TASK: Check each line below for the word "docs". Then give only how many lines have it.

Content revision data:

▼

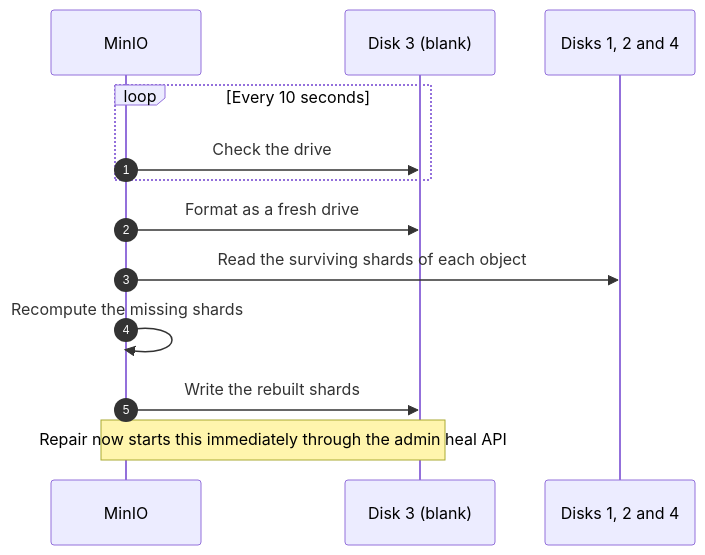
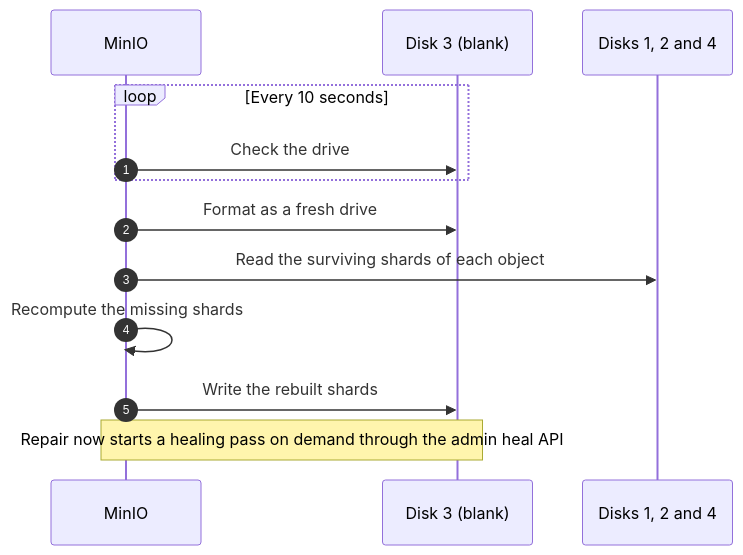
One commit to SmritiSinha-03/ShardVault changed the third of 4 diagrams in README.md. Above: the diagram before and after it, drawn with Mermaid. The commit also changed other lines of this file, not shown here.

````diff
--- a/README.md
+++ b/README.md
@@ -137,15 +139,15 @@
 ```mermaid
 sequenceDiagram
     autonumber
     participant M as MinIO
     participant N as Disk 3 (blank)
     participant O as Disks 1, 2 and 4
     loop Every 10 seconds
         M->>N: Check the drive
     end
     M->>N: Format as a fresh drive
     M->>O: Read the surviving shards of each object
     M->>M: Recompute the missing shards
     M->>N: Write the rebuilt shards
-    Note over M,N: Repair now starts this immediately through the admin heal API
+    Note over M,N: Repair now starts a healing pass on demand through the admin heal API
 ```
````
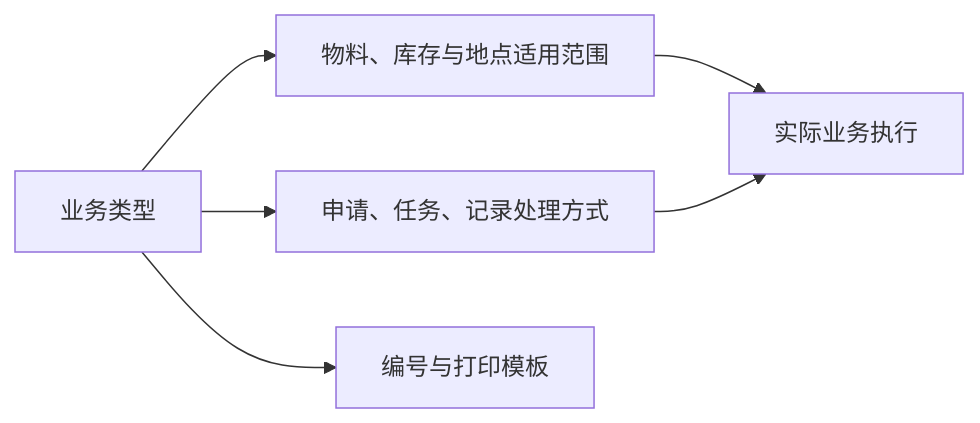
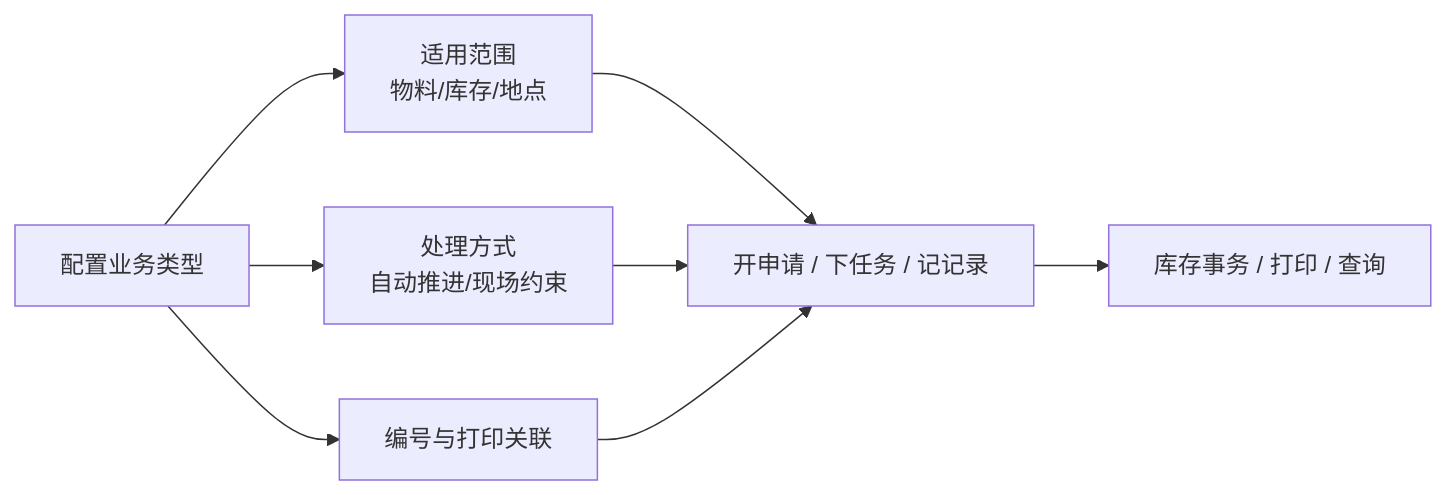
The diagram in docs/04-DBC-主数据管理/05-策略设置/03-业务类型.md (jiargcn/MomProductDocument), drawn with Mermaid before and after one commit. The commit also changed other lines of this file and 9 other files, not shown here.

````diff
--- a/docs/04-DBC-主数据管理/05-策略设置/03-业务类型.md
+++ b/docs/04-DBC-主数据管理/05-策略设置/03-业务类型.md
@@ -12,8 +41,10 @@
 ```mermaid
 flowchart LR
-    A["业务类型"] --> B["物料、库存与地点适用范围"]
-    A --> C["申请、任务、记录处理方式"]
-    A --> D["编号与打印模板"]
-    B --> E["实际业务执行"]
+    A["配置业务类型"] --> B["适用范围<br/>物料/库存/地点"]
+    A --> C["处理方式<br/>自动推进/现场约束"]
+    A --> D["编号与打印关联"]
+    B --> E["开申请 / 下任务 / 记记录"]
     C --> E
+    D --> E
+    E --> F["库存事务 / 打印 / 查询"]
 ```
````
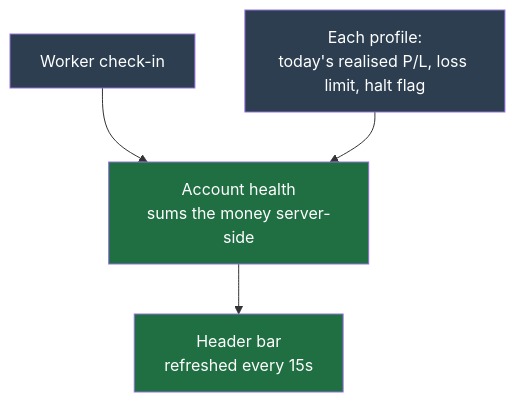
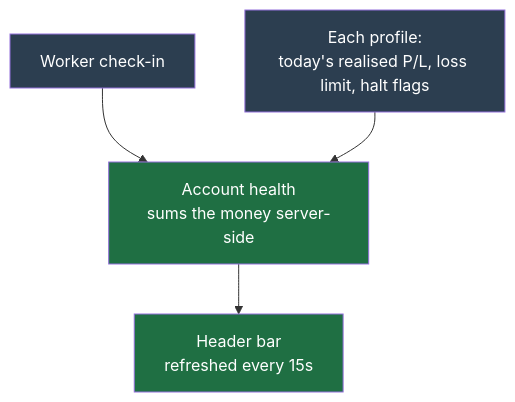
One commit to chrisleekr/binance-trading-bot changed the diagram in docs/concepts/account-health.md. Above: the diagram before and after it, drawn with Mermaid. The commit also changed other lines of this file and 44 other files, not shown here.

````diff
--- a/docs/concepts/account-health.md
+++ b/docs/concepts/account-health.md
@@ -37,9 +37,9 @@
 ```mermaid
 flowchart TD
     Heartbeat["Worker check-in"]:::io --> Endpoint["Account health<br/>sums the money server-side"]:::core
-    Profiles["Each profile:<br/>today's realised P/L, loss limit, halt flag"]:::io --> Endpoint
+    Profiles["Each profile:<br/>today's realised P/L, loss limit, halt flags"]:::io --> Endpoint
     Endpoint --> Header["Header bar<br/>refreshed every 15s"]:::act
     classDef io fill:#2c3e50,color:#ffffff;
     classDef core fill:#1f6f43,color:#ffffff;
     classDef act fill:#1f6f43,color:#ffffff;
 ```
````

▲

RESULT OF THIS EXERCISE: 6